I was told that only "trophy hunters" would be upset over this change, so call me a "trophy hunter", despite the fact that I have personally harvested 5 does for every 1 buck over my lifetime so far.

Labels aside, I do not agree with the new antlerless-only rules at all. I do, however, agree with need and the reasoning behind the rules, but not the chosen solution!

In this post, I want to explain the changes and the reasoning behind them in plain English, rather than a map which six people can interpret six different ways. I'll conclude with a couple thoughts of my own, including a better solution that could've been deployed.

RECAP: The DEC's Solution
First, to be clear, the DEC did not shorten southern zone deer season. It just restricted some units from harvesting bucks during certain periods. The WMUs which have the new antlerless-only dates are 1C, 3M, 3S, 4J, 8A, 8C, 8F, 8G, 8H, 8N, 9A, and 9F. The restrictions span from October 1 through October 15 in the southern zone bow season. This is not all that drastic. Remember, just a handful of years ago we couldn't even begin hunting deer until approximately October 15 in the Southern Zone.

In addition, the late primitive season in these zones has been changed to antlerless-only as well. The regular firearms season, beginning the third Saturday in November like always, has not been modified.

So, no bucks can be harvested in the designated WMUs from October 1 through October 15 and December 14 through December 22. The DEC has stated that more DMPs will be issued in these zones to allow hunters to harvest more antlerless deer.

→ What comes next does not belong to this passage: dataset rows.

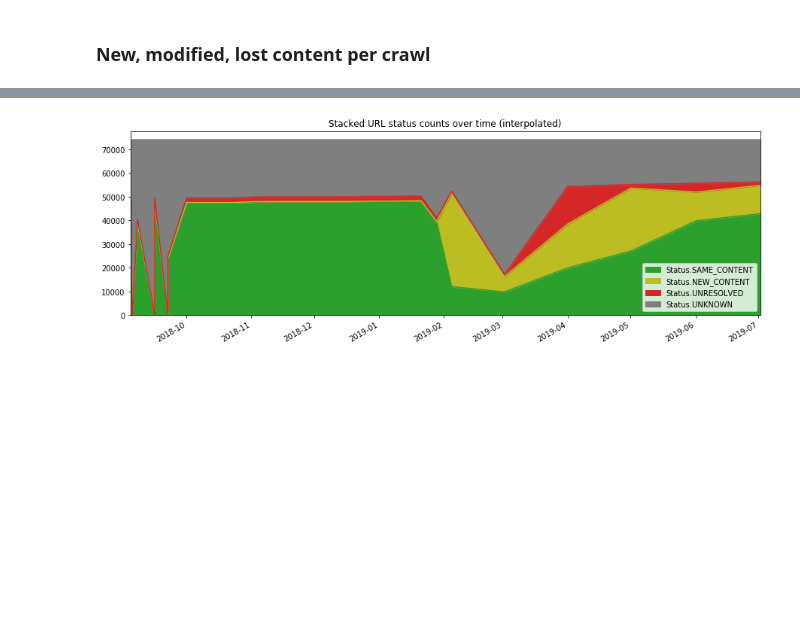
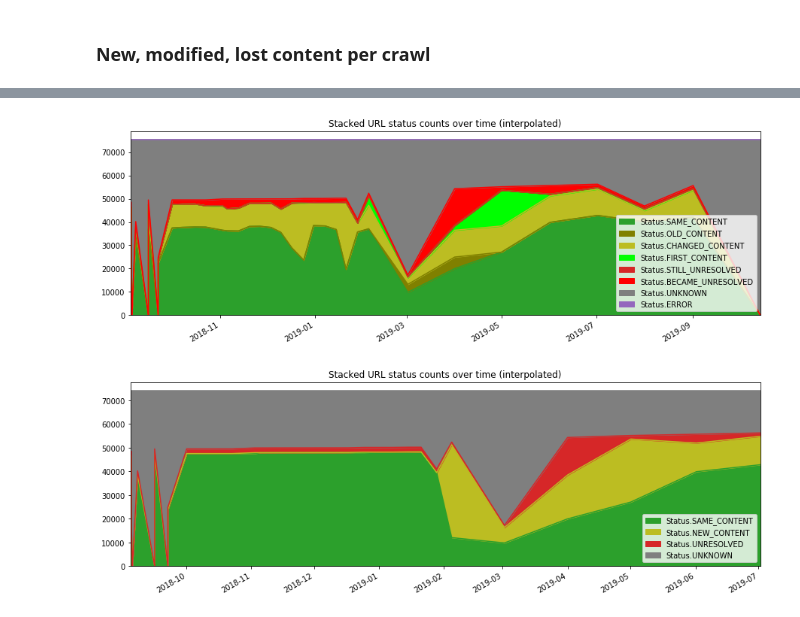
Before and after one commit to bio-linker/linkrot-contentdrift-figures, a Jupyter notebook: Build Figures.ipynb, the cells around one changed output, grey strips where cells are left out. Drawn from its saved outputs; the diff is of its cells as text; code cells hidden in the pictures; blank space fills up the shorter version.

```diff
--- a/Build Figures.ipynb
+++ b/Build Figures.ipynb
@@ -418,3 +390,8 @@ status_counts_df.plot(kind="bar", stacked=True, width=.96, color=status_color_ma
+# %%
+fig_df.plot(kind="area", stacked=True, color=status_color_map, figsize=(15, 5),
+                      title="Stacked URL status counts over time (interpolated)");
+# %% [output]
+[figure, added]
 # %%
 status_counts_df.plot(kind="area", stacked=True, color=status_color_map, figsize=(15, 5),
                       title="Stacked URL status counts over time (interpolated)");
```
Also changed, not shown: parts of 54 cells of this notebook, 10 other files.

The reasoning behind these changes is the harvest ratios are unbalanced and harvest quotas have not been achieved. The populations are too high and buck to doe ratios are out of balance. The DEC believes that by limiting the days you can shoot a buck means hunters will harvest more does, solving both problems at once.  

Flawed Plan
However, limiting the number of buck harvest days to bring up doe numbers, doesn't add up to a sound policy to me. More hunter hours mean more harvests, plain and simple.

I've spoken to numerous hunters who won't even be hunting those antlerless-only dates. Those same hunters stated that they won't be buying their late season muzzleloader stamp either just to harvest does and not have the opportunity to harvest a buck.

Unbalanced Sex Ratios
The zones selected for an increased antlerless harvest have unbalanced sex ratios. These unbalanced sex ratios can result in does not breeding in their first estrus cycle. This results in does breeding in their second or third estrus cycle, or not at all. This has significant consequences.

A doe's body cycles approximately every 28 days. Each time, she will be receptive for breeding for 24 to 48 hours. Therefore, if she conceives during her second estrus cycle, that fawn will be born approximately 28 days later then a fawn that was conceived during the first estrus cycle. That fawn has 28 fewer days to grow and develop after birth before it has to survive its first winter.
Likewise, fawns conceived during the third estrus cycle are 56 days behind. Instead of having 6-7 months to grow before winter, a third-cycle fawn can have as little as 4-5 months! These younger fawns are the first to starve, die of disease, or freeze to death in the winter months because they didn't have a chance to put away enough fat reserves to survive.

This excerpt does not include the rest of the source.